Alison Brie is "truly sorry" for voicing a Vietnamese-American character in the animated series 'BoJack Horseman'.
The 37-year-old actress played the role of Diane Nguyen in the hit Netflix series - which aired its final season earlier this year - and has now admitted she shouldn't have taken on the role, as she believes people of colour "should always voice" characters who are also people of colour.
She wrote on Instagram: "In hindsight, I wish that I didn't voice the character of Diane Nguyen. I now understand that people of color, should always voice people of color. We missed a great opportunity to represent the Vietnamese-American community accurately and respectfully, and for that I am truly sorry. I applaud all those who stepped away from their voiceover roles in recent days. I have learned a lot from them. (sic)"
Alison's apology comes after Kristen Bell stepped down from voicing Molly, the mixed-race character she played in Apple's 'Central Park', and Jenny Slate quit the role of biracial character Missy, who appeared in 'Big Mouth'.

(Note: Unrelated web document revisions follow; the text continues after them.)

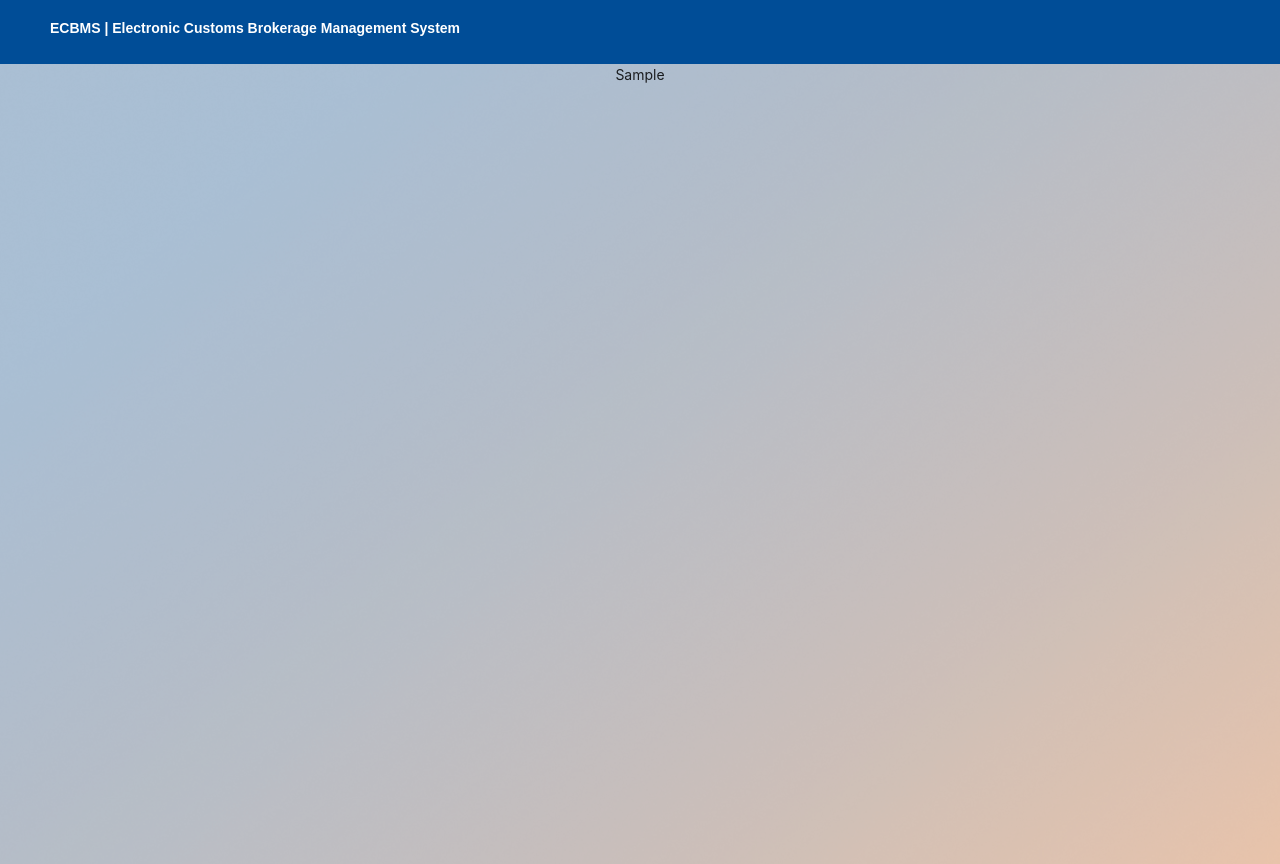
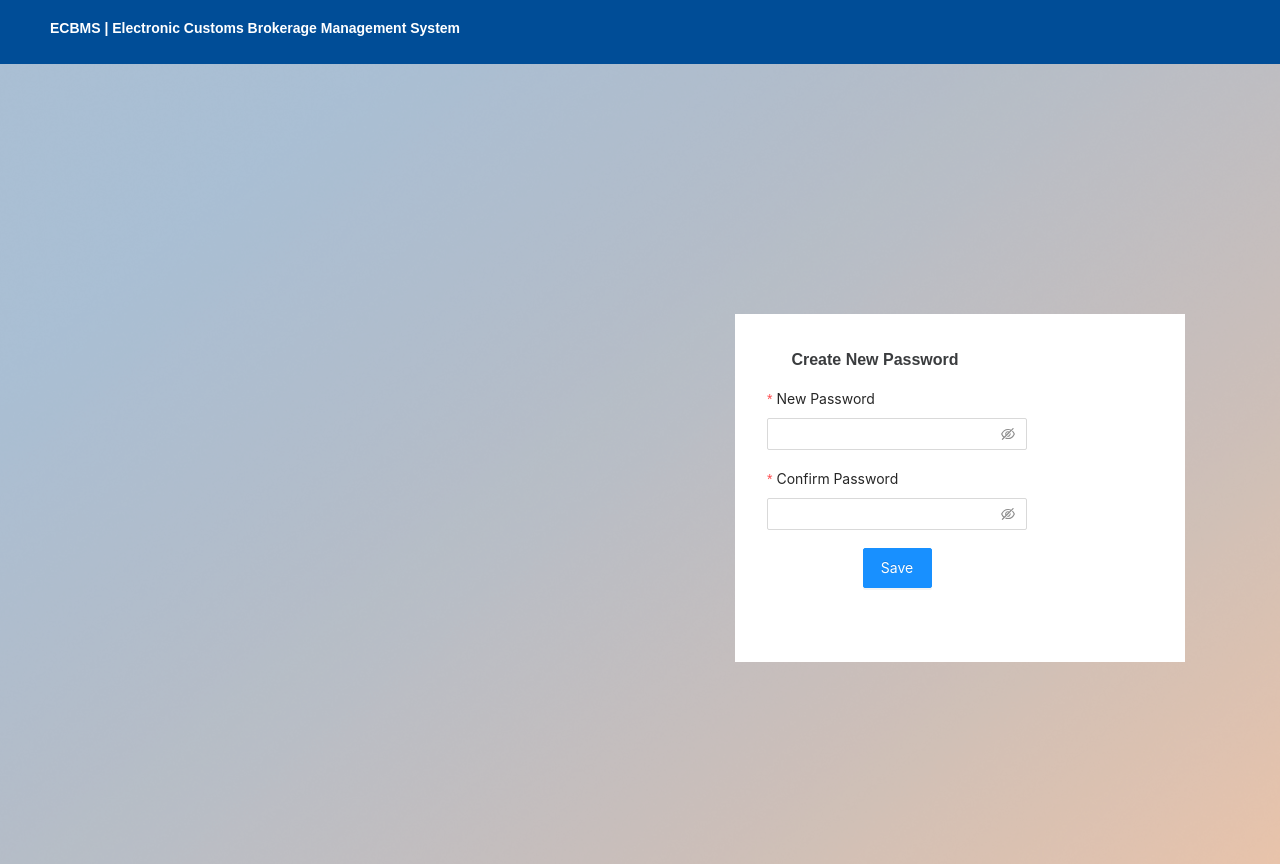
Before and after one commit to CASTRDE/ecbms-js, a React (Create React App) app: page /create in a window 1280 px wide. Built offline with nearby package versions, Linux system fonts and the light colour scheme.

Commit message:
[feat] create page setup

```diff
--- a/src/pages/CreatePasswordPage.css
+++ b/src/pages/CreatePasswordPage.css
@@ -1 +1,34 @@
 @import '~antd/dist/antd.min.css';
+
+.form-container {
+    display: flex;
+    flex-direction: column;
+    justify-content: center;
+    align-items: flex-start;
+    padding: 32px;
+    gap: 24px;
+
+    position: absolute;
+    width: 450px;
+    height: 348px;
+    left: 735px;
+    top: 244px;
+
+    /* Background/Default/1 */
+
+    background: #FFFFFF;
+}
+
+.form-header{
+    width: 168px;
+    height: 24px;
+
+    font-family: 'Arial';
+    font-style: normal;
+    font-weight: 700;
+    font-size: 16px;
+    line-height: 24px;
+
+    color: rgba(23, 26, 28, 0.85);
+    margin-left: 1.5em;
+}
--- a/src/pages/CreatePasswordPage.jsx
+++ b/src/pages/CreatePasswordPage.jsx
@@ -1,10 +1,56 @@
+import { Form, Input, Button } from 'antd';
 import React from 'react';
-import { Link } from "react-router-dom";
 import "./CreatePasswordPage.css";
 
 function CreatePasswordPage() {
     return(
-        <>Sample</>
+        <>
+        <div className="form-container">
+            <Form
+                layout='vertical'>
+                <p className='form-header'>Create New Password</p>
+                <Form.Item
+                    name="new-password"
+                    label="New Password"
+                    rules={[
+                        {
+                            required: true,
+                            message: ''
+                        }
+                    ]}
+                >
+                    <Input.Password
+                            // value={password}
+                            // onChange={handlePWChange}
+                            ></Input.Password>
+                </Form.Item>
+                <Form.Item
+                    name="confirm-password"
+                    label="Confirm Password"
+                    rules={[
+                        {
+                            required: true,
+                            message: ''
+                        }
+                    ]}
+                >
+                    <Input.Password
+                            // value={password}
+                            // onChange={handlePWChange}
+                            ></Input.Password>
+                </Form.Item>
+                <Form.Item>
+                    <Button type="primary"
+                        style={
+                            {   width: 69,
+                                height: 40}
+                        }
+                        // onClick={onFinish}
+                    >Save</Button>
+                </Form.Item>
+            </Form>
+        </div>
+        </>
     );
 }
 
```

In a lengthy statement, Jenny announced: "At the start of the show, I reasoned with myself that it was permissible for me to play 'Missy' because her mom is Jewish and white - as am I. But 'Missy' is also Black, and Black characters on an animated show should be played by Black people. I acknowledge how my original reasoning was flawed, that it existed as an example of white privilege and unjust allowances made within a system of societal white supremacy, and that in me playing 'Missy,' I was engaging in an act of erasure of Black people. Ending my portrayal of 'Missy' is one step in a life-long process of uncovering the racism in my actions.
"As I look back on the nature and emergence of my own voice in comedy, I know that I have made mistakes along the way. I can't change the past, but I can take accountability for my choices. I will continue to engage in meaningful anti-racist action, to be thoughtful about the messages in my work, to be curious and open to feedback and to do my best to take responsibility for the ways that I am part of the problem.
"Most importantly, though, to anyone that I've hurt: I'm so very sorry. Black voices must be heard. Black Lives Matter."
Whilst Kristen said in her own statement: "This is a time to acknowledge our acts of complicity. Here is one of mine. Playing the character of Molly on Central Park shows a lack of awareness of my pervasive privilege. Casting a mixed race character with a white actress undermines the specificity of the mixed race and Black American experience. It was wrong and we, on the Central Park team, are pledging to make it right. I am happy to relinquish this role to someone who can give a much more accurate portrayal and I will commit to learning, growing and doing my part for equality and inclusion. (sic)."